7.62x51mm NATO is an American rifle cartridge used by various NATO countries in their militaries. The round is based off the .308 Winchester hunting cartridge, but 7.62 is loaded to lower pressures than .308.

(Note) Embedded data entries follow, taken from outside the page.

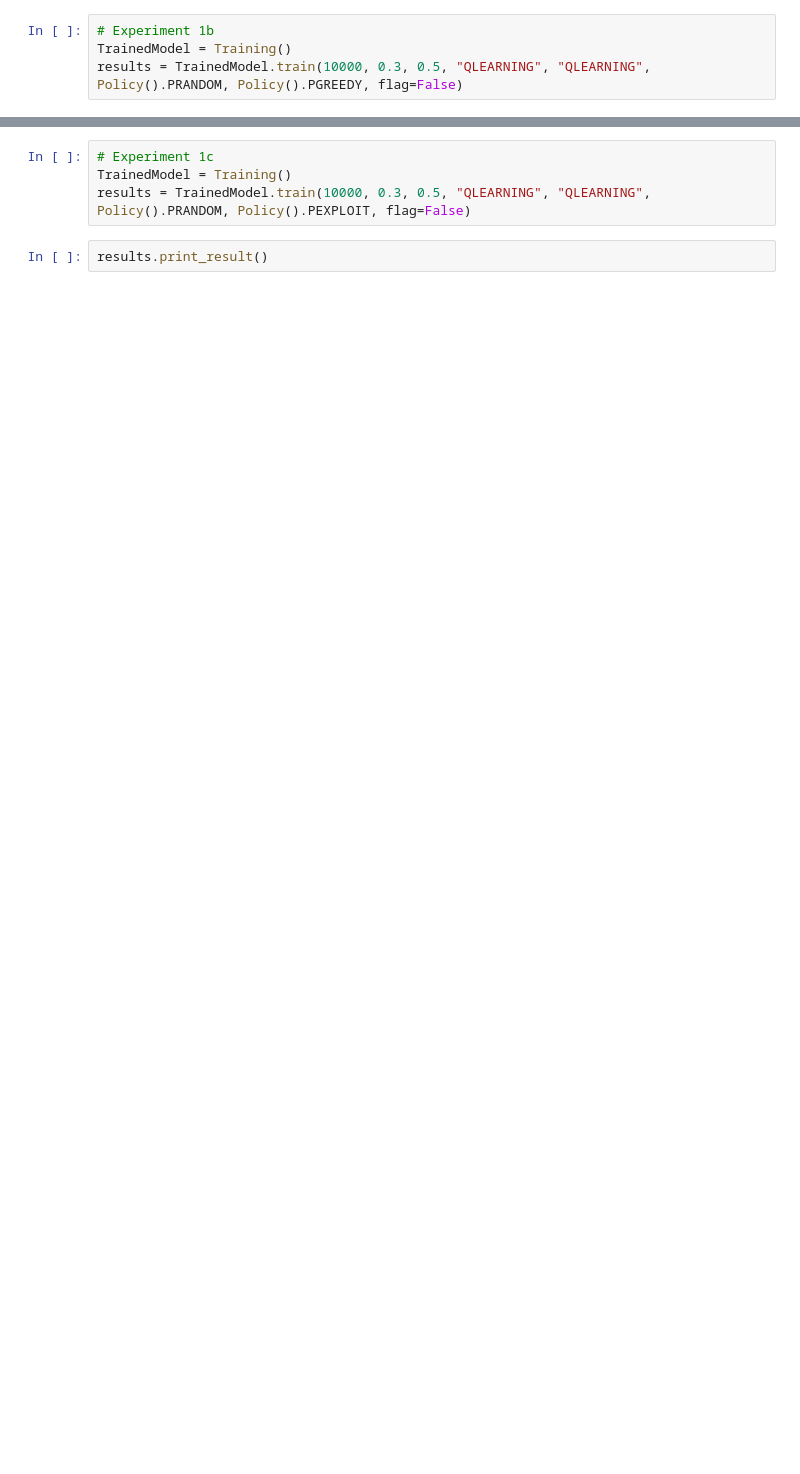
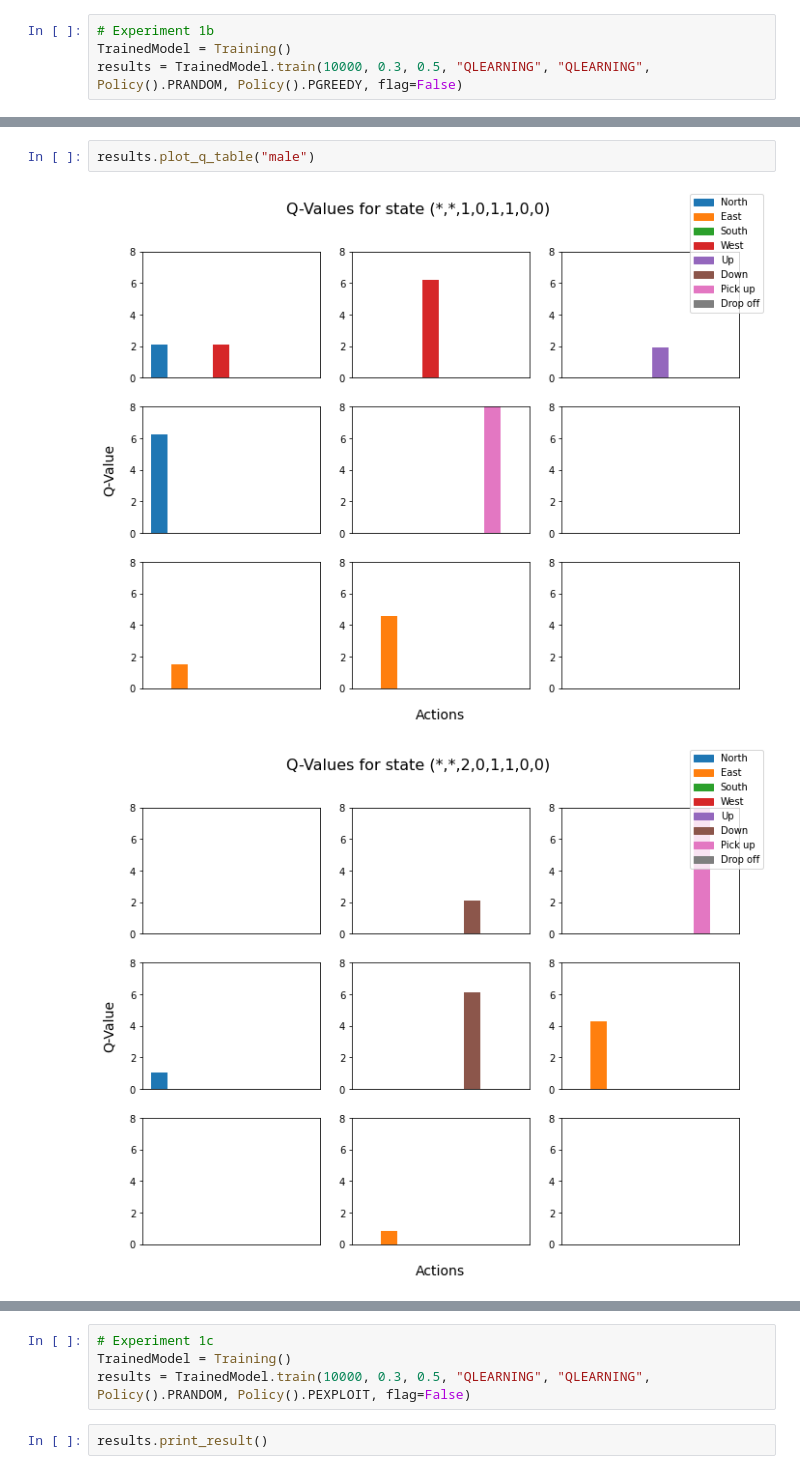
Before and after one commit to nghialuu14/COSC4368---Reinforcement-Learning, a Jupyter notebook: COSC4368 - Group Project.ipynb, the cells around one changed output, grey strips where cells are left out. Cells and saved outputs as stored; diff of their text form; blank space fills up the shorter version.

```diff
--- a/COSC4368 - Group Project.ipynb
+++ b/COSC4368 - Group Project.ipynb
@@ -659,0 +666,5 @@ Average drop off times:  10.23076923076923
+# %%
+results.plot_q_table("male")
+# %% [output]
+[figure, added]
+[figure, added]
```
Also changed, not shown: parts of 22 cells of this notebook.
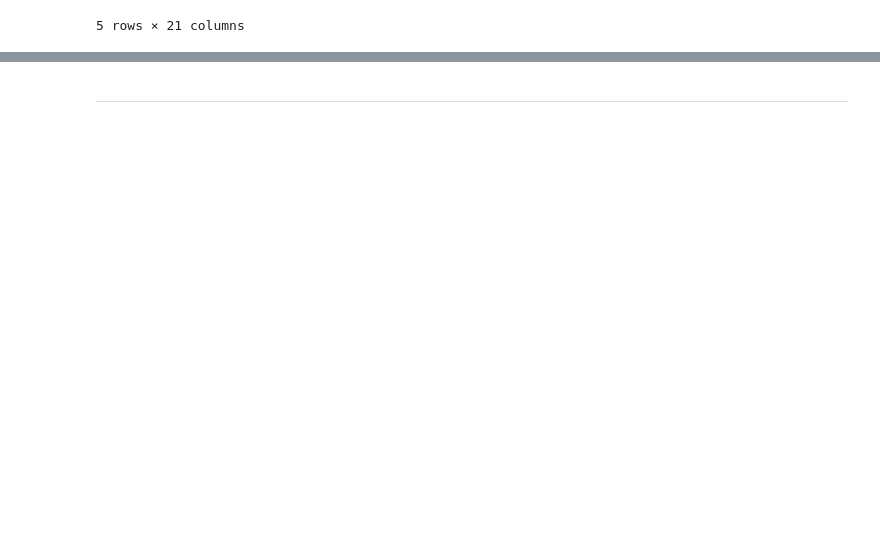
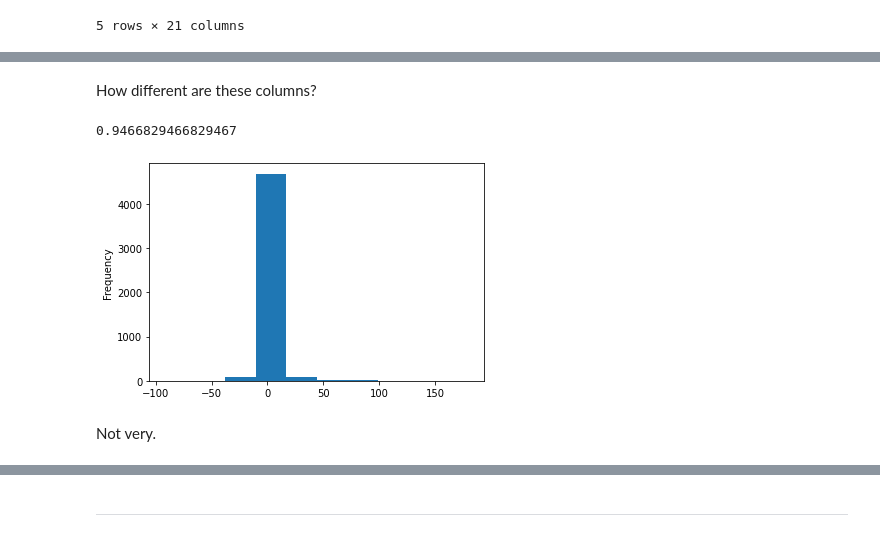
Before and after one commit to boscacci/IMdB-Regression, a Jupyter notebook: src/Good_Film_Bad_Film.ipynb, the cells around one changed output, grey strips where cells are left out. Saved outputs shown, nothing was run; the diff lists cells and outputs as text; code cells hidden in the pictures; blank space fills up the shorter version.

```diff
--- a/src/Good_Film_Bad_Film.ipynb
+++ b/src/Good_Film_Bad_Film.ipynb
@@ -581,0 +573,3 @@ df_langs_lumped.head()
+# %%
+durs = df_langs_lumped["duration runtime".split()]
+durs.head()
@@ -581,0 +583,10 @@ df_langs_lumped.head()
+# %% [markdown]
+How different are these columns?
+# %%
+(durs.duration - durs.runtime).plot(kind='hist')
+(durs.duration - durs.runtime).mean()
+# %% [output]
+0.9466829466829467
+[figure, added]
+# %% [markdown]
+Not very.
```
Also changed, not shown: parts of 75 cells of this notebook.
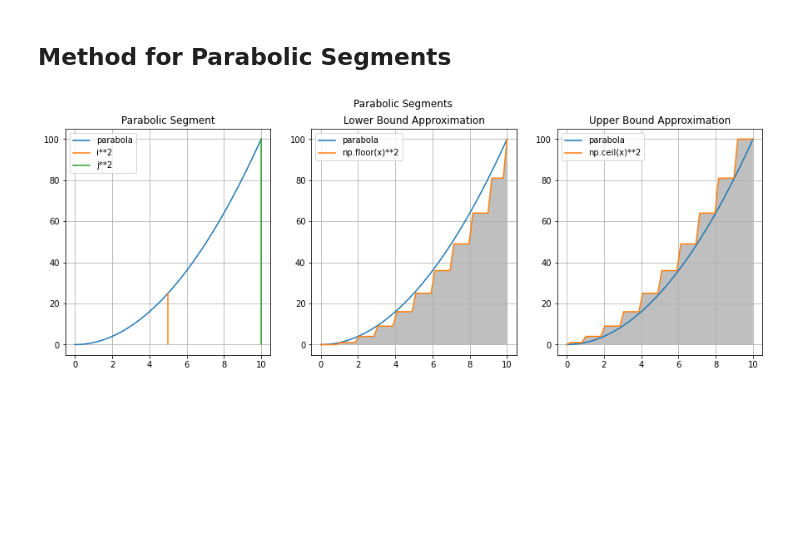
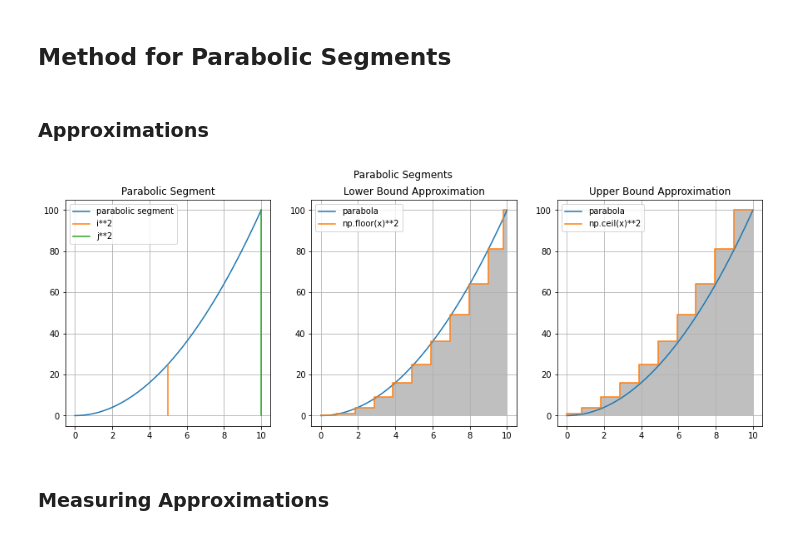
Before and after one commit to iainwo/life-of-iain, a Jupyter notebook: 0_1_1_method_of_exhaustion.ipynb, the cells around one changed output. Saved outputs shown, nothing was run; the diff lists cells and outputs as text; code cells hidden in the pictures; blank space fills up the shorter version.

Commit message:
feat(0_1_1_method_of_exhaustion.ipynb): draw diagram to cut geometric approximation into rectangles

```diff
--- a/0_1_1_method_of_exhaustion.ipynb
+++ b/0_1_1_method_of_exhaustion.ipynb
@@ -18,6 +18,8 @@ Historical method by greeks, consisting of:
 4. repeat
 # %% [markdown]
 ## Method for Parabolic Segments
+# %% [markdown]
+### Approximations
 # %%
 import matplotlib.pyplot as plt
 import numpy as np
@@ -46,31 +48,33 @@ y_ub = f_ub(x)
 # %%
 fig, ax = plt.subplots(1, 3, figsize=(15, 5))
 fig.suptitle('Parabolic Segments')
 
-# parabola subplot
-ax[0].plot(x, y, label="parabola")
+# parabolic segment subplot
+ax[0].plot(x, y, label="parabolic segment")
 ax[0].plot(xi, ordinate_i, label="i**2")
 ax[0].plot(xj, ordinate_j, label="j**2")
 ax[0].set_title("Parabolic Segment")
 ax[0].grid(True)
 ax[0].legend()
 
 # lower bound region approximation
 ax[1].plot(x, y, label="parabola")
-ax[1].plot(x, y_lb, label="np.floor(x)**2")
+ax[1].plot(x, y_lb, label="np.floor(x)**2", drawstyle='steps-pre')
 ax[1].set_title("Lower Bound Approximation")
-ax[1].fill_between(x, y_lb, alpha=0.5, facecolor="gray")
+ax[1].fill_between(x, y_lb, alpha=0.5, facecolor="gray", step="pre")
 ax[1].grid(True)
 ax[1].legend()
 
 # upper bound region approximation
 ax[2].plot(x, y, label="parabola")
-ax[2].plot(x, y_ub, label="np.ceil(x)**2")
+ax[2].plot(x, y_ub, label="np.ceil(x)**2", drawstyle='steps-pre')
 ax[2].set_title("Upper Bound Approximation")
-ax[2].fill_between(x, y_ub, alpha=0.5, facecolor="gray")
+ax[2].fill_between(x, y_ub, alpha=0.5, facecolor="gray", step="pre")
 ax[2].grid(True)
 ax[2].legend()
 
 plt.show()
 # %% [output]
-[figure, old version]
+[figure, new version]
+# %% [markdown]
+### Measuring Approximations
```
Also changed, not shown: parts of 2 cells of this notebook.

The 7.62×51mm NATO (official NATO nomenclature 7.62 NATO) is a rifle cartridge developed in the 1950s as a standard for small arms among NATO countries. It should not be confused with the similarly named Russian 7.62×54mmR cartridge; a slightly more powerful round. It was introduced in U.S. service in the M14 rifle and M60 machine gun in the late 1950s. The M14 was superseded in U.S. service as the infantry adopted the 5.56×45mm NATO M16. However, the M14 and many other firearms that use the 7.62×51 round remain in service, especially in the case of sniper rifles, machine guns, and as the service weapon chosen by special operations forces. The cartridge is used both by infantry and on mounted and crew-served weapons mounted to vehicles, aircraft and ships. Although not identical, the 7.62×51mm NATO and the commercial .308 Winchester cartridges are similar enough that they can be loaded into rifles chambered for the other round, but .308 cartridges are typically loaded to higher pressures than 7.62x51mm cartridges for use in long-distance hunting of big-game animals. Even though the Sporting Arms and Ammunition Manufacturers' Institute (SAAMI) does not consider it unsafe to fire the commercial round in weapons chambered for the NATO round, there is significant discussion about compatible chamber and muzzle pressures between the two cartridges based on powder loads and wall thicknesses on the military vs. commercial rounds. While the debate goes both ways, the ATF recommends checking the stamping on the barrel; if you're unsure, consult the maker of the firearm.